WHAT YOU WILL DO :: Would you copy the line that includes "-This sets the" and every line that follows it, down to the last line of the listing below, exactly as they stand?

PROVIDED DATA ::
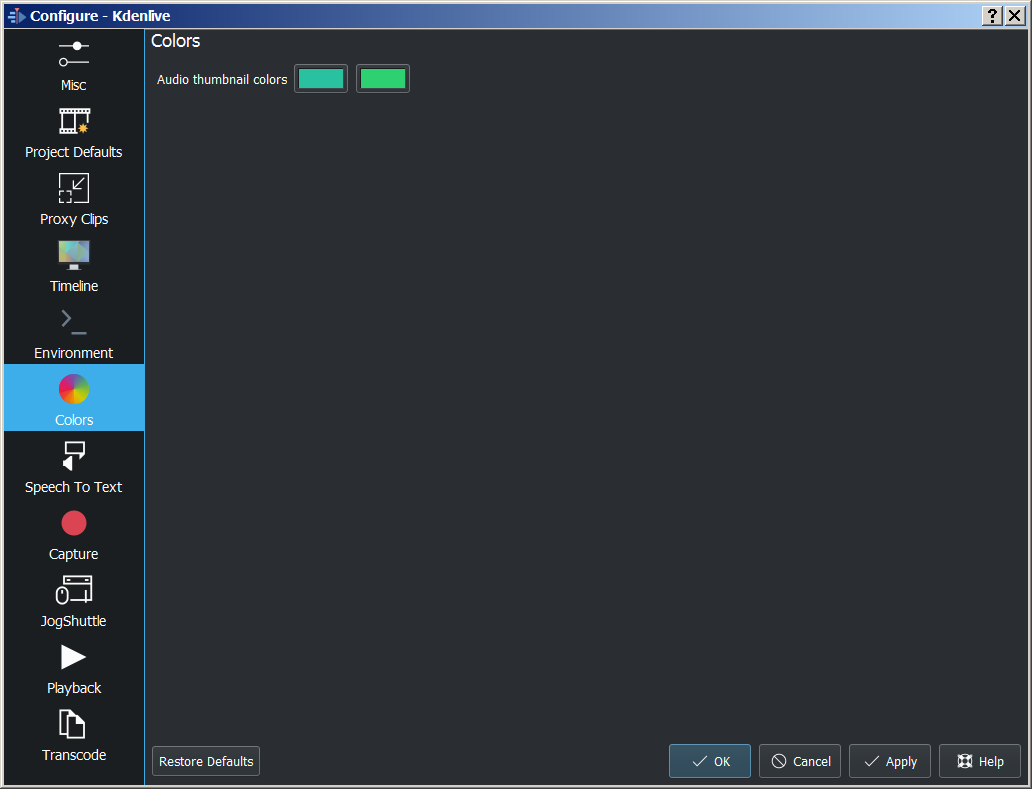
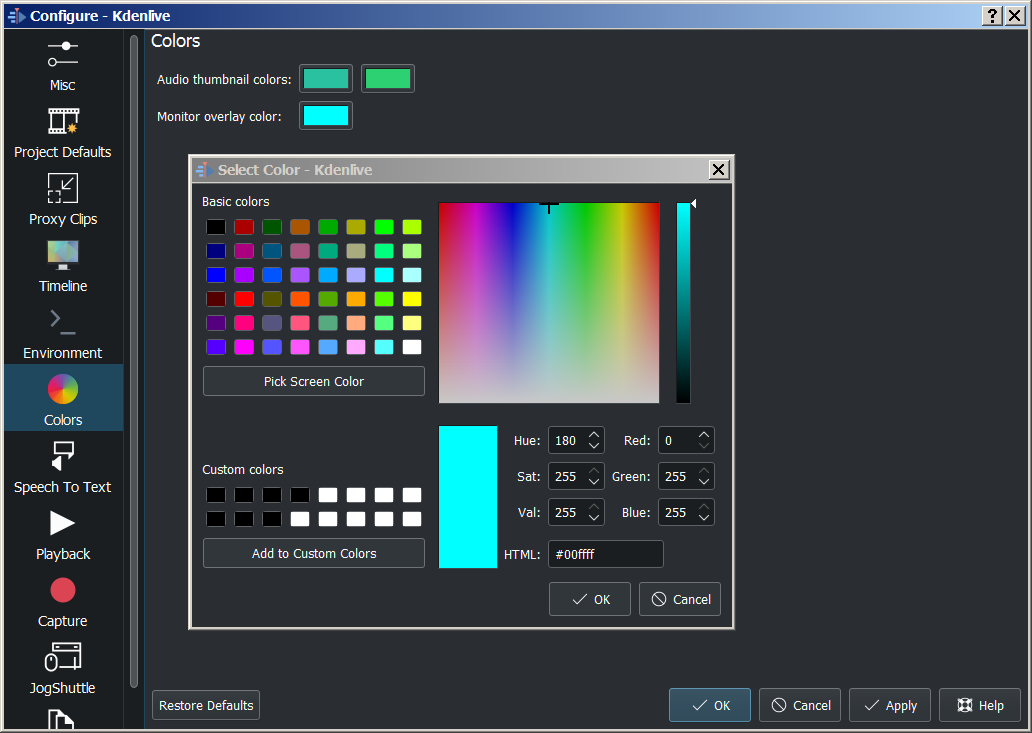
Update Monitor Overlay Guides now color configurable

Changed region(s): [[0.0, 0.0, 1.0, 1.0], [0.186, 0.7804, 0.7132, 0.8704], [0.2481, 0.7503, 0.3721, 0.7804]]

diff --git a/user_interface/monitors.rst b/user_interface/monitors.rst
@@ -1,6 +1,6 @@
 .. meta::
    :description: Clip monitor and project monitor in Kdenlive video editor
-   :keywords: KDE, Kdenlive, clip, project, monitor, documentation, user manual, video editor, open source, free, learn, easy
+   :keywords: KDE, Kdenlive, clip, project, monitor, overlay, resizing, zoombar, preview, toolbar, documentation, user manual, video editor, open source, free, learn, easy
 
 .. metadata-placeholder
 
@@ -58,6 +58,10 @@ Monitor toolbar
    :alt: Monitors
 
 Support multiple guide overlays. Move with the mouse to the upper-right corner of the monitor to access the toolbar. 
+
+.. versionadded:: 22.08.0
+
+The color of the guide overlays can be changed. See :ref:`monitor_toolbars`    
 
 .. _preview_resolution:
 

diff --git a/user_interface/menu/settings_menu/configure_kdenlive.rst b/user_interface/menu/settings_menu/configure_kdenlive.rst
@@ -211,7 +211,11 @@ Colors
    :width: 500px
    :alt: Kdenlive_Configure_colors
 
-This sets the color of the audio wave thumbnail.
+:guilabel:`Audio thumbnail colors` Click on the color bar and change the color of the audio wave thumbnail.
+
+.. versionadded:: 22.08.0
+
+:guilabel:`Monitor overlay color` Click on the color bar and change the color of the monitor overlay lines. See :ref:`monitor_toolbars`
 
 .. _configure_speech_to_text:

REPLY TO THE EXERCISE ::
-This sets the color of the audio wave thumbnail.
+:guilabel:`Audio thumbnail colors` Click on the color bar and change the color of the audio wave thumbnail.
+
+.. versionadded:: 22.08.0
+
+:guilabel:`Monitor overlay color` Click on the color bar and change the color of the monitor overlay lines. See :ref:`monitor_toolbars`
 
 .. _configure_speech_to_text:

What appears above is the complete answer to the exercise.